[STORED DATA]:
*** Block opens ***

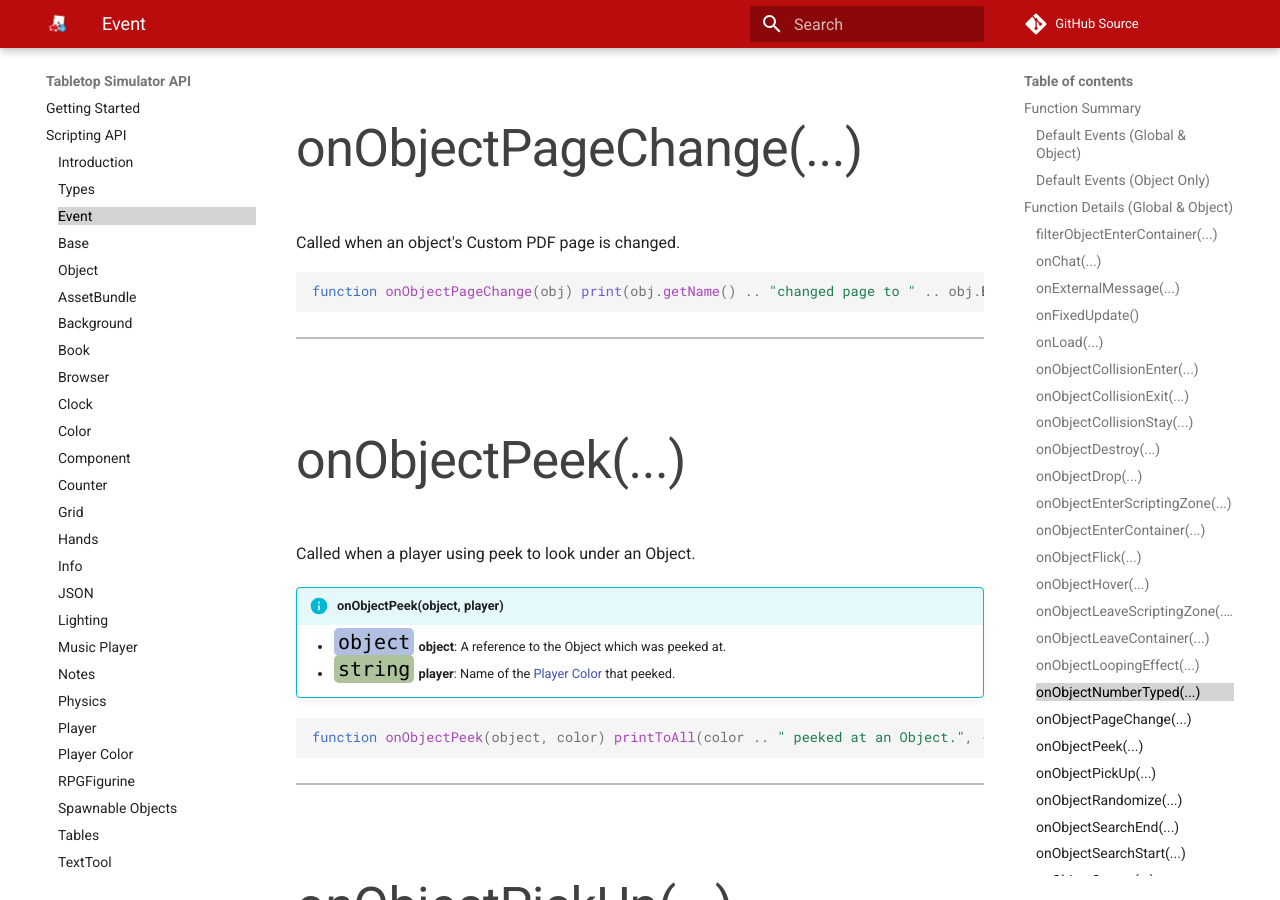
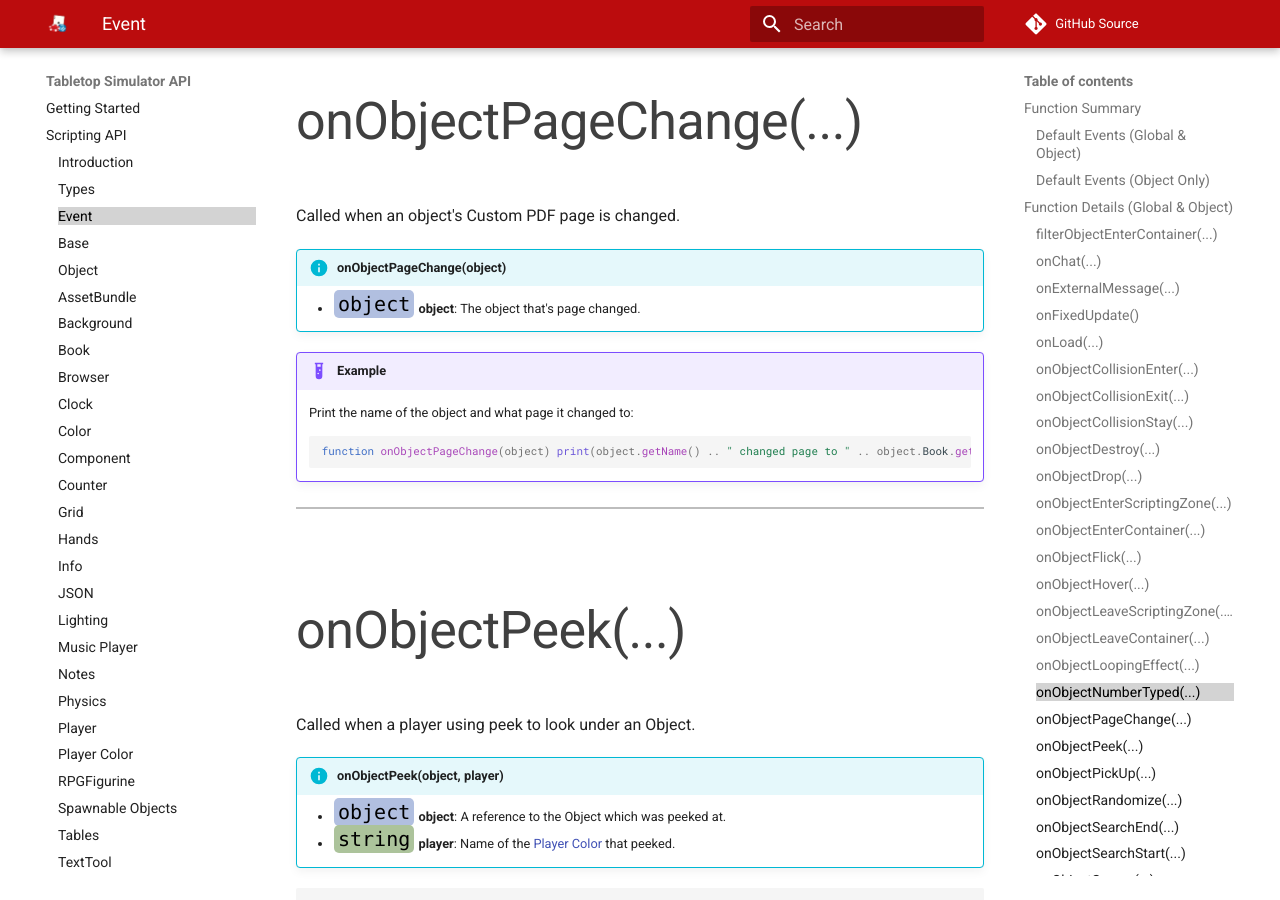
Before and after one commit to Berserk-Games/Tabletop-Simulator-API, an MkDocs documentation site: the page built from docs/event.md, in a window 1280 px wide and 900 px high, scrolled down 14446 px. Built offline with MkDocs 1.6.1 and Material for MkDocs 9.7.7, drawn with Linux system fonts in a browser that asks for light colours; comment, search, counter and statistics services are not loaded; some of the changed text lies outside the part shown.

Commit message:
Improved onObjectPageChange/onPageChange.

````diff
--- a/docs/event.md
+++ b/docs/event.md
@@ -471,17 +471,20 @@ If you wish to prevent the default behavior (e.g. drawing a card) then you may r
 
 ---
 
----
 ###onObjectPageChange(...)
 
 Called when an object's Custom PDF page is changed.
 
-``` Lua
-function onObjectPageChange(obj)
-	print(obj.getName() .. "changed page to " .. obj.Book.getPage()) -- Print new page.
-end
-```
+!!!info "onObjectPageChange(object)"
+	* [<span class="tag obj"></span>](types.md)&nbsp;**object**: The object that's page changed.
 
+!!!example
+	Print the name of the object and what page it changed to:
+	``` Lua
+	function onObjectPageChange(object)
+		print(object.getName() .. " changed page to " .. object.Book.getPage())
+	end
+	```
 
 ---
 
@@ -955,14 +958,15 @@ If you wish to prevent the default behavior (e.g. drawing a card, if this object
 
 ###onPageChange()
 
-Called when this object's Custom PDF page is changed.
+Called when this [Object](object.md)'s Custom PDF page is changed.
 
-``` Lua
-function onPageChange()
-	print(self.getName() .. "changed page to " .. self.Book.getPage()) -- Print new page.
-end
-```
-
+!!!example
+	Print this object's name and what page it changed to:
+	``` Lua
+	function onPageChange()
+		print(self.getName() .. " changed page to " .. self.Book.getPage())
+	end
+	```
 
 ---
 
````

*** Block closes ***

The expected result is the complete listing above, printed exactly, with no pictures.

Before and after one commit to Berserk-Games/Tabletop-Simulator-API, an MkDocs documentation site: the page built from docs/event.md, in a window 1280 px wide and 900 px high, scrolled down 14446 px. Built offline with MkDocs 1.6.1 and Material for MkDocs 9.7.7, drawn with Linux system fonts in a browser that asks for light colours; comment, search, counter and statistics services are not loaded; some of the changed text lies outside the part shown.

Commit message:
Improved onObjectPageChange/onPageChange.

````diff
--- a/docs/event.md
+++ b/docs/event.md
@@ -471,17 +471,20 @@ If you wish to prevent the default behavior (e.g. drawing a card) then you may r
 
 ---
 
----
 ###onObjectPageChange(...)
 
 Called when an object's Custom PDF page is changed.
 
-``` Lua
-function onObjectPageChange(obj)
-	print(obj.getName() .. "changed page to " .. obj.Book.getPage()) -- Print new page.
-end
-```
+!!!info "onObjectPageChange(object)"
+	* [<span class="tag obj"></span>](types.md)&nbsp;**object**: The object that's page changed.
 
+!!!example
+	Print the name of the object and what page it changed to:
+	``` Lua
+	function onObjectPageChange(object)
+		print(object.getName() .. " changed page to " .. object.Book.getPage())
+	end
+	```
 
 ---
 
@@ -955,14 +958,15 @@ If you wish to prevent the default behavior (e.g. drawing a card, if this object
 
 ###onPageChange()
 
-Called when this object's Custom PDF page is changed.
+Called when this [Object](object.md)'s Custom PDF page is changed.
 
-``` Lua
-function onPageChange()
-	print(self.getName() .. "changed page to " .. self.Book.getPage()) -- Print new page.
-end
-```
-
+!!!example
+	Print this object's name and what page it changed to:
+	``` Lua
+	function onPageChange()
+		print(self.getName() .. " changed page to " .. self.Book.getPage())
+	end
+	```
 
 ---
 
````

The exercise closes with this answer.